■ **Activity**
Review the material and extract every line in which the word "pipeline" occurs.

■ **Given records**
* * *

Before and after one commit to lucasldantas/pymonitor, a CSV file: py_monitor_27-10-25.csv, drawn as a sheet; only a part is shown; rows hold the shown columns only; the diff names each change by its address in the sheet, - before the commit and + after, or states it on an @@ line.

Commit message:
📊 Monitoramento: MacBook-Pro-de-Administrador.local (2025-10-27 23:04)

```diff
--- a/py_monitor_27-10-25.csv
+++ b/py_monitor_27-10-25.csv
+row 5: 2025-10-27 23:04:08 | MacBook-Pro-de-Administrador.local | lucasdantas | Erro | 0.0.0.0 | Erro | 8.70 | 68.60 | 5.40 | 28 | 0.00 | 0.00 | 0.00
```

* * *

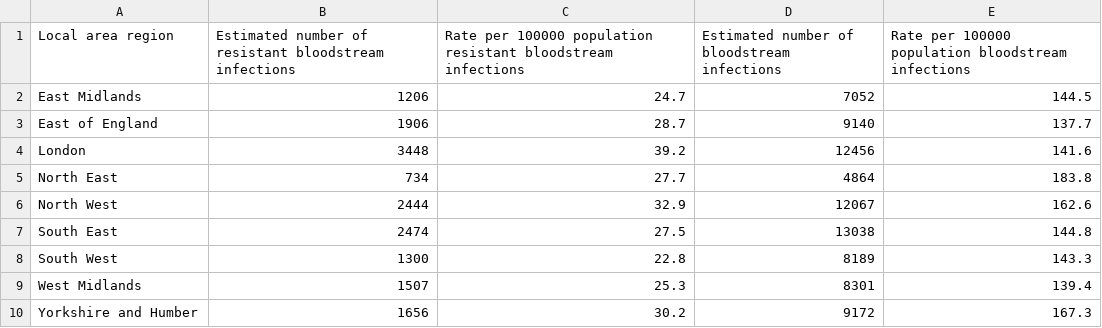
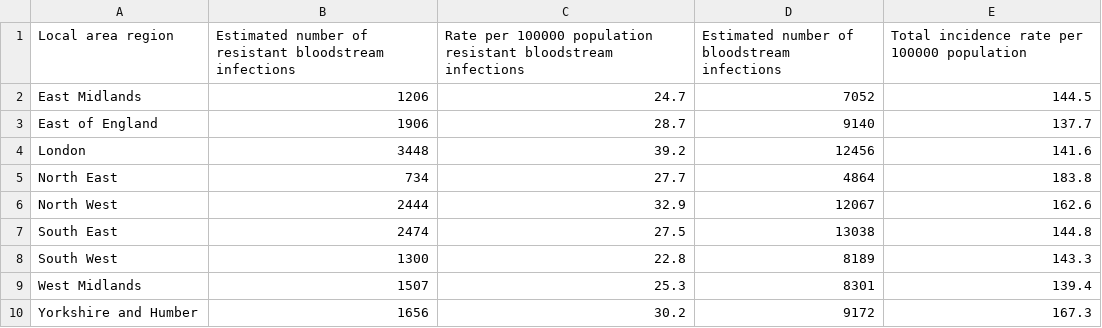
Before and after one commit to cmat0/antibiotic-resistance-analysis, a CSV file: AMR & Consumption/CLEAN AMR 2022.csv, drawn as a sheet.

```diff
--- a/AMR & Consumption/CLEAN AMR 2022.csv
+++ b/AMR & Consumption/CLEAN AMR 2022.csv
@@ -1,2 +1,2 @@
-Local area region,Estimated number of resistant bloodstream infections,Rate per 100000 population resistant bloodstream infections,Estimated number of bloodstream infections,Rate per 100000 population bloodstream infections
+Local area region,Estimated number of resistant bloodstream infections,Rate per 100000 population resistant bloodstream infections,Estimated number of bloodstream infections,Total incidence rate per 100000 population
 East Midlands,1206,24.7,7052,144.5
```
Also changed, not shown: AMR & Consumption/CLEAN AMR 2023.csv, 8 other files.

* * *

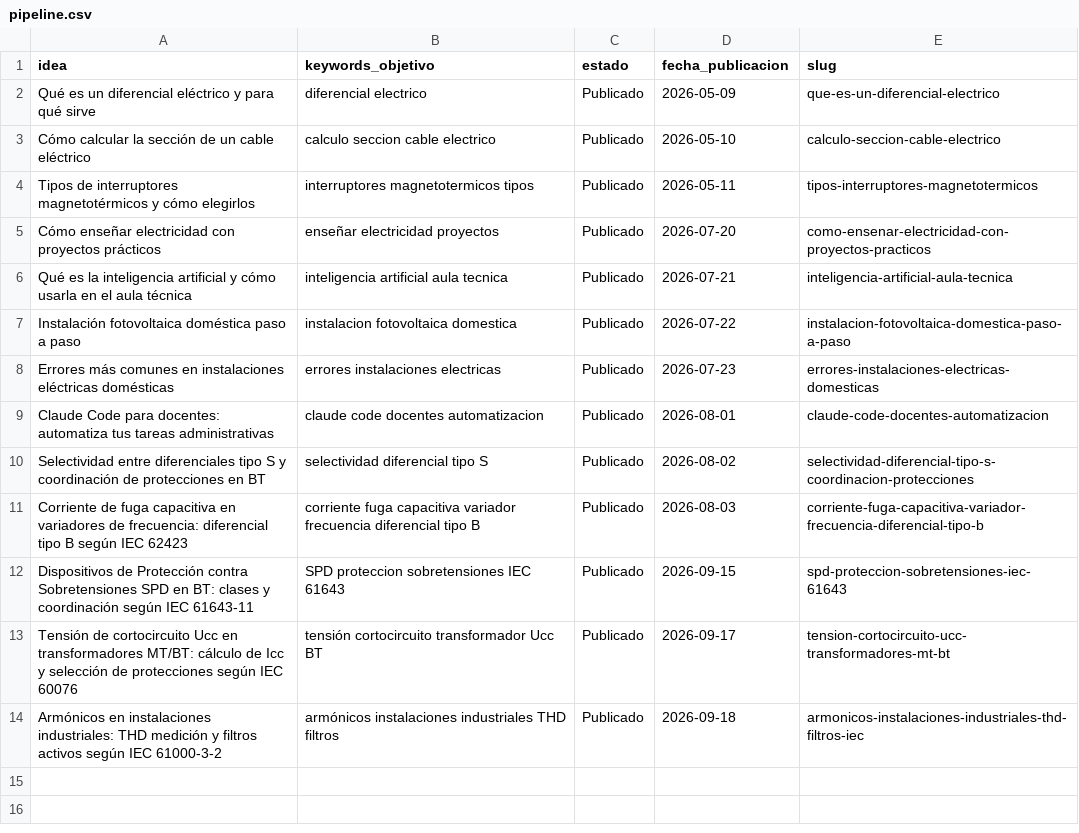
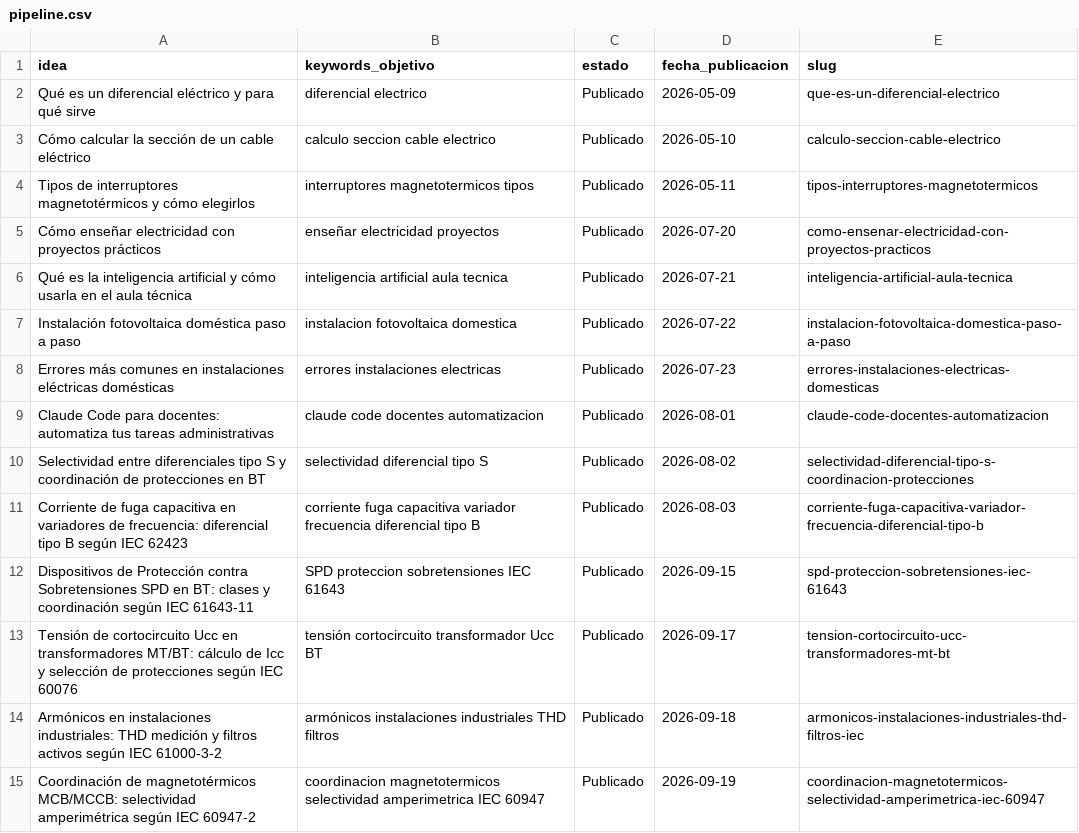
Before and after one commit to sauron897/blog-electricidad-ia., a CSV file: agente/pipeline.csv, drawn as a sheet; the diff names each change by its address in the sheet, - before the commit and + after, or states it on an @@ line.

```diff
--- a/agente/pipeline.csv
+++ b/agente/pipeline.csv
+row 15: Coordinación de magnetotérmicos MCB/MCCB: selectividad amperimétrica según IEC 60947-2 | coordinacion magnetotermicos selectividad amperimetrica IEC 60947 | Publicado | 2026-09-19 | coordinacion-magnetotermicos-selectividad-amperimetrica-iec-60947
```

* * *

■ **Task answer**
Before and after one commit to sauron897/blog-electricidad-ia., a CSV file: agente/pipeline.csv, drawn as a sheet; the diff names each change by its address in the sheet, - before the commit and + after, or states it on an @@ line.
--- a/agente/pipeline.csv
+++ b/agente/pipeline.csv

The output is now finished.